In a statement announcing the settlement, the union did not give specific details of the deal but said it would hold informational meetings to discuss the proposal.
The agreement followed long and hard bargaining in which the company tried to use weakness in the steel market and international competition to water down the contract, but the union statement calls the new proposal a positive step.
See previous stories:
- Beleaguered Steel Workers in Granite City now face layoff threat
- No deals, no strike but some hope seen in steel talks
- Steelworkers rally for a fair contract
- Granite City Steelworkers in talks with company over shutdown
- Laid-off Steelworkers face an uncertain future
- Granite City Steel will not close
“This tentative agreement represents a major step forward from the position we found ourselves in earlier this summer when we were facing relentless company demands for deep and permanent concessions,” the union said. “As you know, this has been a difficult year and one of the most difficult rounds of bargaining we have faced, but knowing that we had the solidarity and strength of the membership behind us made all the difference as we attempted to stand up to the company's most onerous demands.

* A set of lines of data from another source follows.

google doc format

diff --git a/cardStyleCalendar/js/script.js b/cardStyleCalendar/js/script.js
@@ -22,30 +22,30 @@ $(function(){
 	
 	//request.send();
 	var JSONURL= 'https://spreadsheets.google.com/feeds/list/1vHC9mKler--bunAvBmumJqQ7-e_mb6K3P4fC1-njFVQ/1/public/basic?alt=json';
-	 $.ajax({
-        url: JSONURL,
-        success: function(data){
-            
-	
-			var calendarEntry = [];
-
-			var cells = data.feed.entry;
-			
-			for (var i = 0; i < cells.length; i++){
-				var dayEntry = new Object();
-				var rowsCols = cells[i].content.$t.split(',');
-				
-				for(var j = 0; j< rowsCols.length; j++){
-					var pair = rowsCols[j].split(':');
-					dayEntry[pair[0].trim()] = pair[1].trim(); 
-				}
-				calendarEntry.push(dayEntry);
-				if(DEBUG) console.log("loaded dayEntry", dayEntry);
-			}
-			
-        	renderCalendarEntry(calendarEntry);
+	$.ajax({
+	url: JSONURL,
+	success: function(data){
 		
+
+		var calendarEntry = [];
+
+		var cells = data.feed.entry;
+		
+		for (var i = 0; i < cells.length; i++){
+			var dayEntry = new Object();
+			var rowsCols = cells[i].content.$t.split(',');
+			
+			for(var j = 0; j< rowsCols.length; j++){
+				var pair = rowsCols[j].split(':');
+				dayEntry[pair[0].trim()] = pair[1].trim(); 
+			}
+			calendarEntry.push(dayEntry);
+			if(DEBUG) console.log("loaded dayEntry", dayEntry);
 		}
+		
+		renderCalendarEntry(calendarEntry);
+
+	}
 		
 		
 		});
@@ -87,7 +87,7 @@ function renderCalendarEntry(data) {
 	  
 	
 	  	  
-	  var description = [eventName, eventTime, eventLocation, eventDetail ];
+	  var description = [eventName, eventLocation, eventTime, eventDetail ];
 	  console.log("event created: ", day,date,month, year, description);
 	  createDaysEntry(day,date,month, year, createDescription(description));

“As you know, our industry is in the midst of a crisis. But we have been determined not to be forced to pay the full price for the problems of unfair trade and global overcapacity. Our goal throughout this process was to make sure we were not made scapegoats for what are global and, we believe, temporary problems."
The statement was issued with the names of 24 Local presidents serving on the bargaining committee. They include three from Granite City – Jason Chism of Local 50, Dan Simmons of Local 1899 and Dan Sykes of Local 68.
The Chicago Tribune described the bargaining situation in this way: “Illegally low-priced imports from China and elsewhere, along with a decline in oil and gas drilling brought on by low fuel prices, resulted in overcapacity across the globe.”
As a result, the company demanded pay and benefit cuts, work rule changes and other concessions at the beginning of negotiations.
The union said it will keep fighting to protect the U.S. steel industry from unfair international competition.
Meanwhile, planning for a temporary shutdown of Granite Steel is continuing. The union is scheduling informational meetings for the first workers who are to be affected and who are scheduled to be laid off beginning Dec. 27.
In an earlier statement, the union anticipated the layoffs will come in the order of production process, beginning with Iron and Steelmaking and concluding with Finishing Operations.
The meeting will include representatives from Illinois State Employment Services to help members apply for unemployment benefits. Community resources will also be represented.